So I’ve just filled up my car and it came to a whopping R1000. That’s about three times more than when I bought the car, eight years ago.
And apart from the rising petrol price, the bad news just seems to be piling up – interest rates are climbing, electricity costs are rocketing and some grocery staples are being hard hit by the war in Ukraine.
Who ever knew that Ukraine and Russia are major suppliers of wheat, vegetable oil, and corn worldwide?
While we may feel pretty powerless with all of this, ringing in some changes on the home front can minimise the impact on our monthly budget:
This probably eats up most of your monthly budget, so it’s a good place to start. Many of us have items that rattle around in the deep freeze or pantry indefinitely.
Use these before you replenish. If there are specials on items you regularly use, buy in bulk and buy unbranded items as far as possible (if the price is cheaper – always check!). Cut down your physical shopping to every two weeks or switch to online shopping and prepare a shopping list.
Try to avoid frozen or canned items – always buy fresh and buy what’s in season. Blanch and freeze your own fresh veggies.

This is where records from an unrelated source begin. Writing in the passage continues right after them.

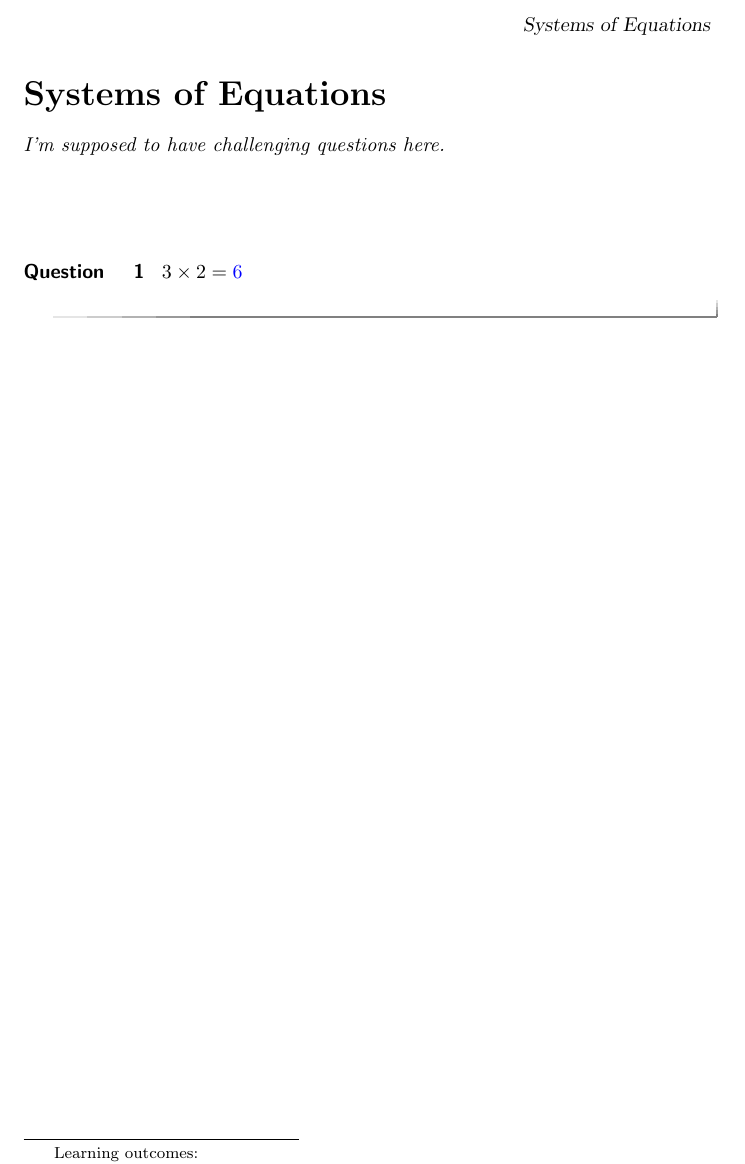
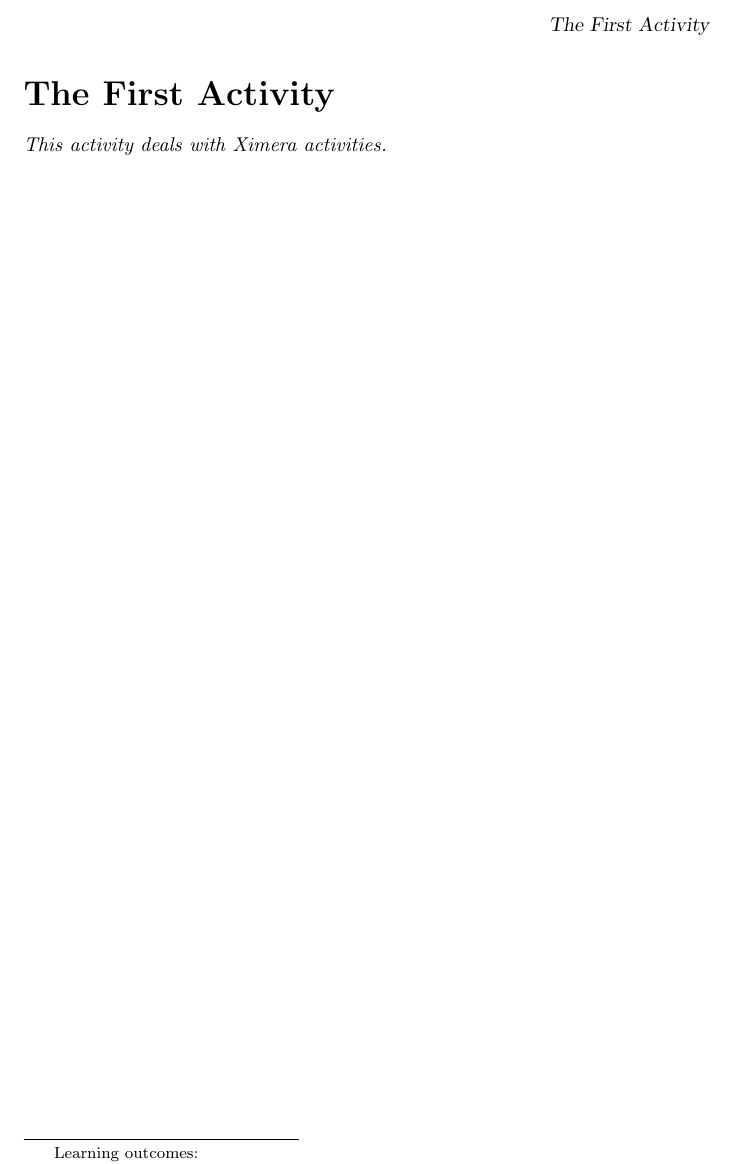
Before and after one commit to gramatikov/ximeraall, a LaTeX document (linearsystems/linearsystems.tex): part of the page, cut at the place of the change. Compiled offline with pdfLaTeX.

Commit message:
back to defaults

```diff
--- a/linearsystems/linearsystems.tex
+++ b/linearsystems/linearsystems.tex
@@ -1,12 +1,8 @@
 \documentclass{ximera}
-\title{Systems of Equations}
+\title{The First Activity}
 \begin{document}
 \begin{abstract}
-I'm supposed to have challenging questions here.
+This activity deals with Ximera activities.
 \end{abstract}
 \maketitle
-\begin{question}
-$3\times 2 = \answer{6}$
-\end{question}
-
 \end{document}
```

Ever heard of Swedish Death Cleaning? It’s a method of decluttering and organizing your home, so it’s not a burden on your loved ones when you die.
We don’t have to wait until we’re 65 to tackle this one. Most homes contain a treasure trove of items that haven’t been used for years. Start at one end and be ruthless.

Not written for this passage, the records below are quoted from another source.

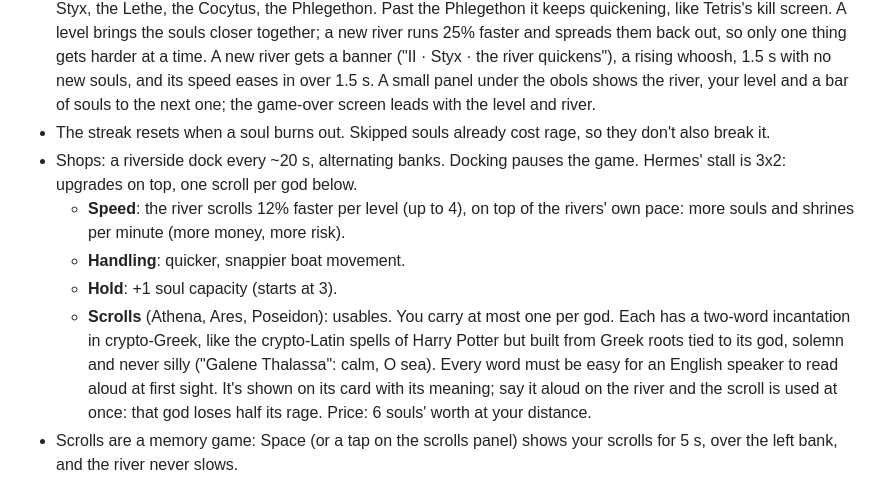
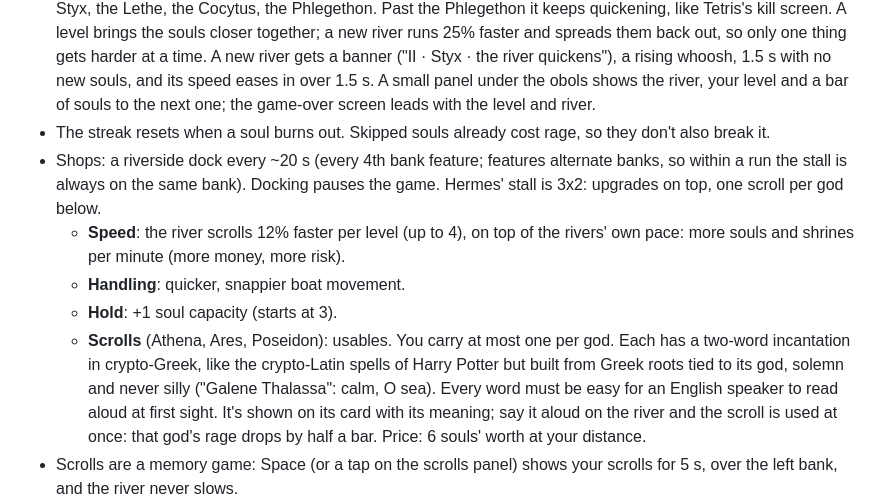
Before and after one commit to beverage/afterflow, a Markdown page: GAME.md, the part around the change. Rendered like a GitHub page.

```diff
--- a/GAME.md
+++ b/GAME.md
@@ -25,11 +25,11 @@ _Name: **Soul Drift** (for now)._ Ferry the dead down the river: scoop up drifti
 - Souls shrink and flicker over their lifespan and burn out in a flash at zero, which forces regular deliveries. A soul's lifespan starts when you catch it, and it lasts the same stretch of river at any speed (16 s at the starting pace), so on faster rivers they burn out sooner.
 - **Levels and rivers**, Tetris style: every 6 souls delivered is a level; every 3 levels, a new river: the Acheron, the Styx, the Lethe, the Cocytus, the Phlegethon. Past the Phlegethon it keeps quickening, like Tetris's kill screen. A level brings the souls closer together; a new river runs 25% faster and spreads them back out, so only one thing gets harder at a time. A new river gets a banner ("II · Styx · the river quickens"), a rising whoosh, 1.5 s with no new souls, and its speed eases in over 1.5 s. A small panel under the obols shows the river, your level and a bar of souls to the next one; the game-over screen leads with the level and river.
 - The streak resets when a soul burns out. Skipped souls already cost rage, so they don't also break it.
-- Shops: a riverside dock every ~20 s, alternating banks. Docking pauses the game. Hermes' stall is 3x2: upgrades on top, one scroll per god below.
+- Shops: a riverside dock every ~20 s (every 4th bank feature; features alternate banks, so within a run the stall is always on the same bank). Docking pauses the game. Hermes' stall is 3x2: upgrades on top, one scroll per god below.
   - **Speed**: the river scrolls 12% faster per level (up to 4), on top of the rivers' own pace: more souls and shrines per minute (more money, more risk).
   - **Handling**: quicker, snappier boat movement.
   - **Hold**: +1 soul capacity (starts at 3).
-  - **Scrolls** (Athena, Ares, Poseidon): usables. You carry at most one per god. Each has a two-word incantation in crypto-Greek, like the crypto-Latin spells of Harry Potter but built from Greek roots tied to its god, solemn and never silly ("Galene Thalassa": calm, O sea). Every word must be easy for an English speaker to read aloud at first sight. It's shown on its card with its meaning; say it aloud on the river and the scroll is used at once: that god loses half its rage. Price: 6 souls' worth at your distance.
+  - **Scrolls** (Athena, Ares, Poseidon): usables. You carry at most one per god. Each has a two-word incantation in crypto-Greek, like the crypto-Latin spells of Harry Potter but built from Greek roots tied to its god, solemn and never silly ("Galene Thalassa": calm, O sea). Every word must be easy for an English speaker to read aloud at first sight. It's shown on its card with its meaning; say it aloud on the river and the scroll is used at once: that god's rage drops by half a bar. Price: 6 souls' worth at your distance.
 - Scrolls are a memory game: Space (or a tap on the scrolls panel) shows your scrolls for 5 s, over the left bank, and the river never slows.
 - Economy: upgrade prices grow exponentially per level. Soul value also grows the further downstream you get, then streak and clutch multiply it, so income keeps pace and the numbers keep climbing. Big numbers shown as 1.2K, 3.4M.
 - Difficulty ramps through the levels and rivers (above); shrines also drift further apart the further you go.
```
Also changed, not shown: DESIGN.md (+14 -14 lines), README.md (+1 -1 lines).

Only keep items that you’ve used in the past six months and really you want to keep. If there are sentimental items that you just can’t part with, keep these to a minimum.
As for the rest – sell it and generate some handy cash.
3. Revamp old clothes
Do you know what’s in your wardrobe or is it stuffed so full that you can’t even find the hidden gems that you’ve forgotten about? It’s so easy with clothing accounts – we buy, we pay, we buy, we pay and this becomes an endless cycle.
How about breaking it? Pay off your clothing accounts and revamp what you have.
There are loads of ideas on the internet around repurposing old garments, and by buying less, you’ll also be part of the sustainable fashion movement, saving the planet, one garment at a time.
4. Electricity saving
Switch off lights and appliances when not in use and make sure that you buy energy-saving appliances when you need to replace them.
Install energy-saving light bulbs which may seem more expensive initially, but they will save you money in the long run. TVs and appliances still guzzle power when they’re in standby mode, so installing smart plugs will ensure that they’re switched off when not in use.
Smart plugs can be set to switch off appliances such as TVs and sound systems entirely as opposed to putting them onto standby mode which uses power.
Geysers are also a major culprit, making up around 30% of your electricity consumption. Turn your geyser temperature down to around 60 degrees which can be more reliable than switching it on and off, or install a timer to do so. Or cover your geyser with a thermal blanket that will avoid loss of heat.
If you put your mind to it, there are lots of little ways to save money. We just tend to fall into the same patterns of behavior, which will only change when we make an effort. What money-saving tips work for you gents?MORE ARTICLES LIKE THIS >
This article was written by Sylvia Walker, financial planner, speaker and author of smartwoman. www.sylviawalker.co.za